* TASK INSTRUCTIONS
Only a number is wanted: how many lines in the listing contain the word "index"?

* EXTRACTED RECORDS
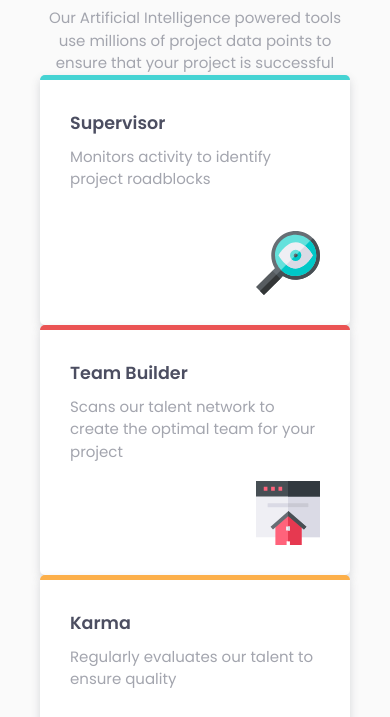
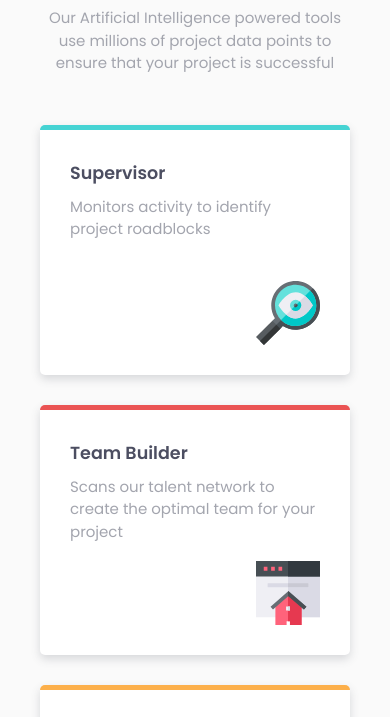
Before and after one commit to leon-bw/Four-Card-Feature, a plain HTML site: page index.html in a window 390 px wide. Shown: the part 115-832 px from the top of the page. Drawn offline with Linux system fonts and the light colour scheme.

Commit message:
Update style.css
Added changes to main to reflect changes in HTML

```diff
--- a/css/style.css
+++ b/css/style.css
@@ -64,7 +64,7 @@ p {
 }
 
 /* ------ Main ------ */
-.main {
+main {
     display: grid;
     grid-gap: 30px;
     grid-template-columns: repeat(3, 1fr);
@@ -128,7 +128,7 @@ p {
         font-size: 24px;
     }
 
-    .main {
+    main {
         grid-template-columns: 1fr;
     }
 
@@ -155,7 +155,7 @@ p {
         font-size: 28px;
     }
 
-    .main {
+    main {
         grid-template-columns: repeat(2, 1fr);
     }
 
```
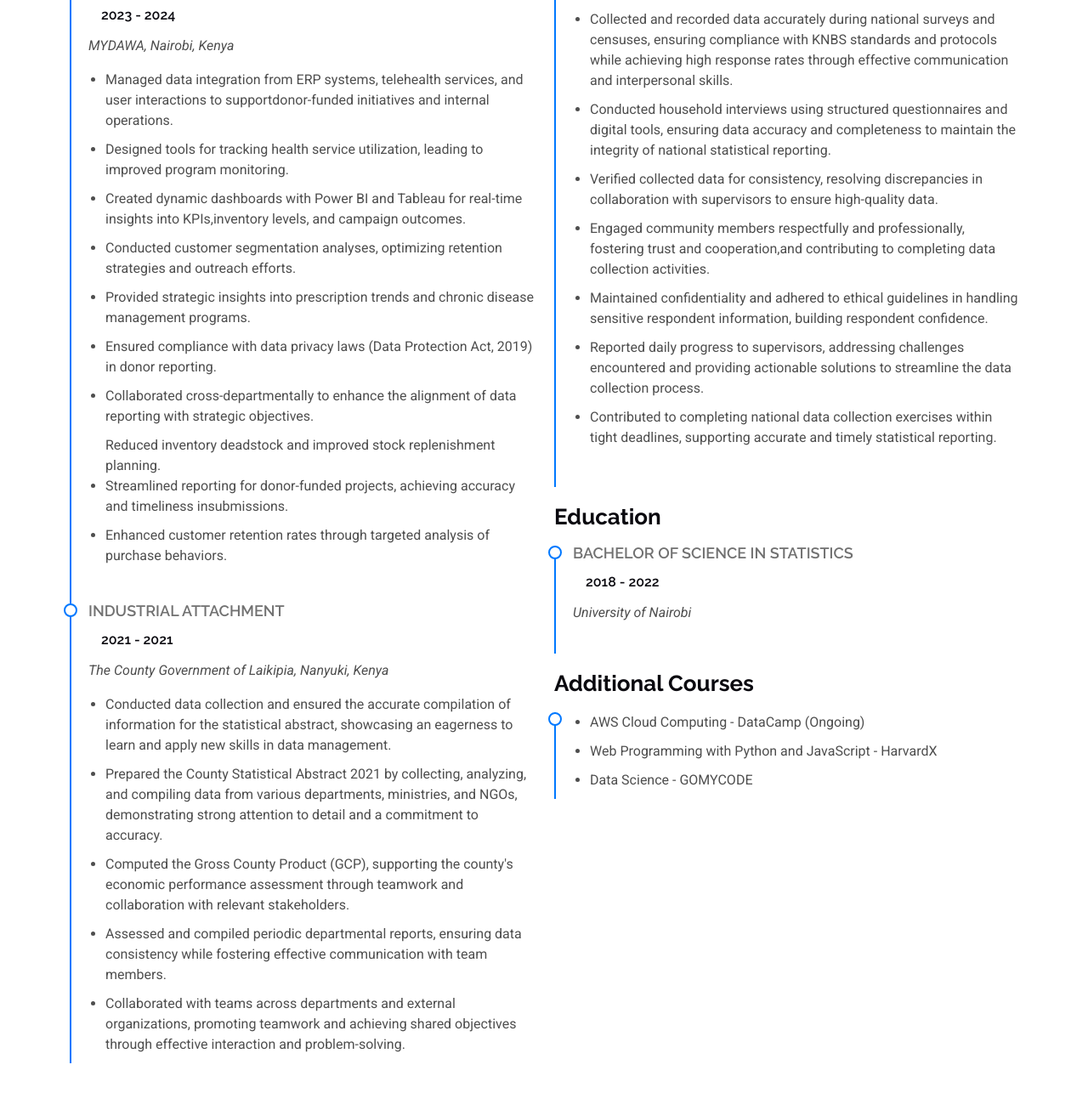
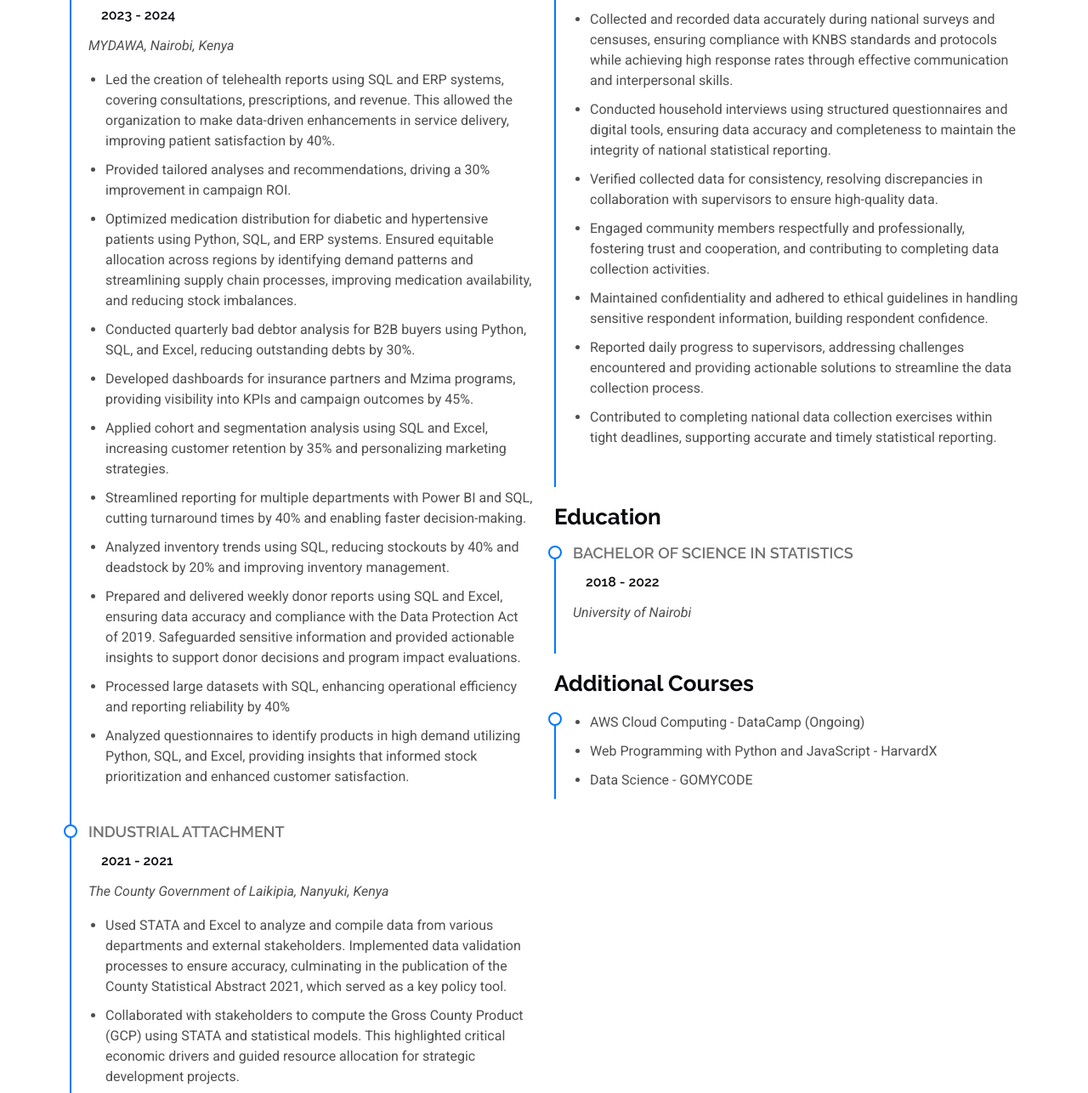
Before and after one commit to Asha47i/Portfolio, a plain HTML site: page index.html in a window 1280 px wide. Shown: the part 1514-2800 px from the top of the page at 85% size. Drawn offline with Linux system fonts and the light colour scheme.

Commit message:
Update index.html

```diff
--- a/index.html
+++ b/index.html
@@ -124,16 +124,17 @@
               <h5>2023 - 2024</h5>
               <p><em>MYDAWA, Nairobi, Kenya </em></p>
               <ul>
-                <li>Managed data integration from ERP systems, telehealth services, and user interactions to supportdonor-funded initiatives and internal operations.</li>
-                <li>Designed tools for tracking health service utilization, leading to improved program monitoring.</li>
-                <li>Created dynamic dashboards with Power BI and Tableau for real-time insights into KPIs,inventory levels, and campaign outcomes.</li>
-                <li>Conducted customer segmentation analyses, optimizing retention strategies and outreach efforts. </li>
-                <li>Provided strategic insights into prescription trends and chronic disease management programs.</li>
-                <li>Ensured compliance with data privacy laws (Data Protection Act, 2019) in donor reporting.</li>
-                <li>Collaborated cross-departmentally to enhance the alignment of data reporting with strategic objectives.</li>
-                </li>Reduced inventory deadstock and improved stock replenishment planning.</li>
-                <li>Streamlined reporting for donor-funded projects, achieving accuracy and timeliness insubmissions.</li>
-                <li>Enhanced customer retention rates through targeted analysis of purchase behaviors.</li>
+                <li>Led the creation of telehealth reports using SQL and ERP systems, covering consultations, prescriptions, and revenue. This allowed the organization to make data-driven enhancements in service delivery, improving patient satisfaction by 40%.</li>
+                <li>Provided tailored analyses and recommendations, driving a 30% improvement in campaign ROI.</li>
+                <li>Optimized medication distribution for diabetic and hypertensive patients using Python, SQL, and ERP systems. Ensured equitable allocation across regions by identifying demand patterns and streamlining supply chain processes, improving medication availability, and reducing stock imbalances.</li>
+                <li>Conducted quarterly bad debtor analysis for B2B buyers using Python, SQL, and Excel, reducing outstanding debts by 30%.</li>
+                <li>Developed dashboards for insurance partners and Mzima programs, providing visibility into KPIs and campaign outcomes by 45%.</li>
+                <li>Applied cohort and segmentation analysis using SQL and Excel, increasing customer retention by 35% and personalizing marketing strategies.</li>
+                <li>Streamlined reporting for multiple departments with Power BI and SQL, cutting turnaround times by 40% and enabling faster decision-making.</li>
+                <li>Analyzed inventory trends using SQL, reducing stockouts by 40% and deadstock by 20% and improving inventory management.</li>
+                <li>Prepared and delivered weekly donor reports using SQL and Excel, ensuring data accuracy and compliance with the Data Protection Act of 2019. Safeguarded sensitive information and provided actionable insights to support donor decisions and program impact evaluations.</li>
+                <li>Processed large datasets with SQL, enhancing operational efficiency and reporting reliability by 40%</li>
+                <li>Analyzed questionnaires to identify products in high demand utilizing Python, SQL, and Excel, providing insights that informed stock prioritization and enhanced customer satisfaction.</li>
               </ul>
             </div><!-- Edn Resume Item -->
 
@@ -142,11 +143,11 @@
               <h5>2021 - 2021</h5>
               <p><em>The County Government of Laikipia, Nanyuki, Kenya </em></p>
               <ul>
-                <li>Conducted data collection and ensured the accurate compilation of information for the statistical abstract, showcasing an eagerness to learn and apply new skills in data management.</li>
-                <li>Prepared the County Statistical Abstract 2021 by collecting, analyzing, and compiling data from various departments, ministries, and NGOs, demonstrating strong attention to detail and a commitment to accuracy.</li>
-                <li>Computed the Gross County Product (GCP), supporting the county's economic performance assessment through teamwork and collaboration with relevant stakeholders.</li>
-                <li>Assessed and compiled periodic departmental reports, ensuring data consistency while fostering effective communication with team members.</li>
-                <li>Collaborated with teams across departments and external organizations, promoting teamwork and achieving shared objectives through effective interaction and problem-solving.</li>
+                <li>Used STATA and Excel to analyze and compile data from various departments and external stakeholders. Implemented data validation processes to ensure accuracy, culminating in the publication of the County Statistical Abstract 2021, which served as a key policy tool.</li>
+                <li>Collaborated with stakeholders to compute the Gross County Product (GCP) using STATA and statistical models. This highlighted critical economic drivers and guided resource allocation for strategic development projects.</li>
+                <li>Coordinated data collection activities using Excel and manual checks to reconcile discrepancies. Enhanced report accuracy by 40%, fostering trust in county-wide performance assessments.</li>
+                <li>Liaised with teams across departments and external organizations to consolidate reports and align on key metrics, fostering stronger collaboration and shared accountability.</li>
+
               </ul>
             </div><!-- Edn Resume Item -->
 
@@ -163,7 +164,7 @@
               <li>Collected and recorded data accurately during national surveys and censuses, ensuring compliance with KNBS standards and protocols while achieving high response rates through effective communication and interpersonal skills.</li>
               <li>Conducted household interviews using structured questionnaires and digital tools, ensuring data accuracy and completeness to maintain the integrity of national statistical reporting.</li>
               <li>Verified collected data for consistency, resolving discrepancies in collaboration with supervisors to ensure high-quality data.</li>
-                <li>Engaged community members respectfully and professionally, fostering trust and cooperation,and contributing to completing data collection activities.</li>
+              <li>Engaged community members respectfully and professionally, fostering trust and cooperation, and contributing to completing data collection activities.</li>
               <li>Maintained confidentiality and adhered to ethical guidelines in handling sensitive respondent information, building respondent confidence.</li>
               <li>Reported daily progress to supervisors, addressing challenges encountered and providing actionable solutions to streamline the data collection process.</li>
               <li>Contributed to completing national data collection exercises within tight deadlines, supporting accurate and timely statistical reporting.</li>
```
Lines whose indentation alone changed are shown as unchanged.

* OUTPUT FOR THIS EXERCISE
5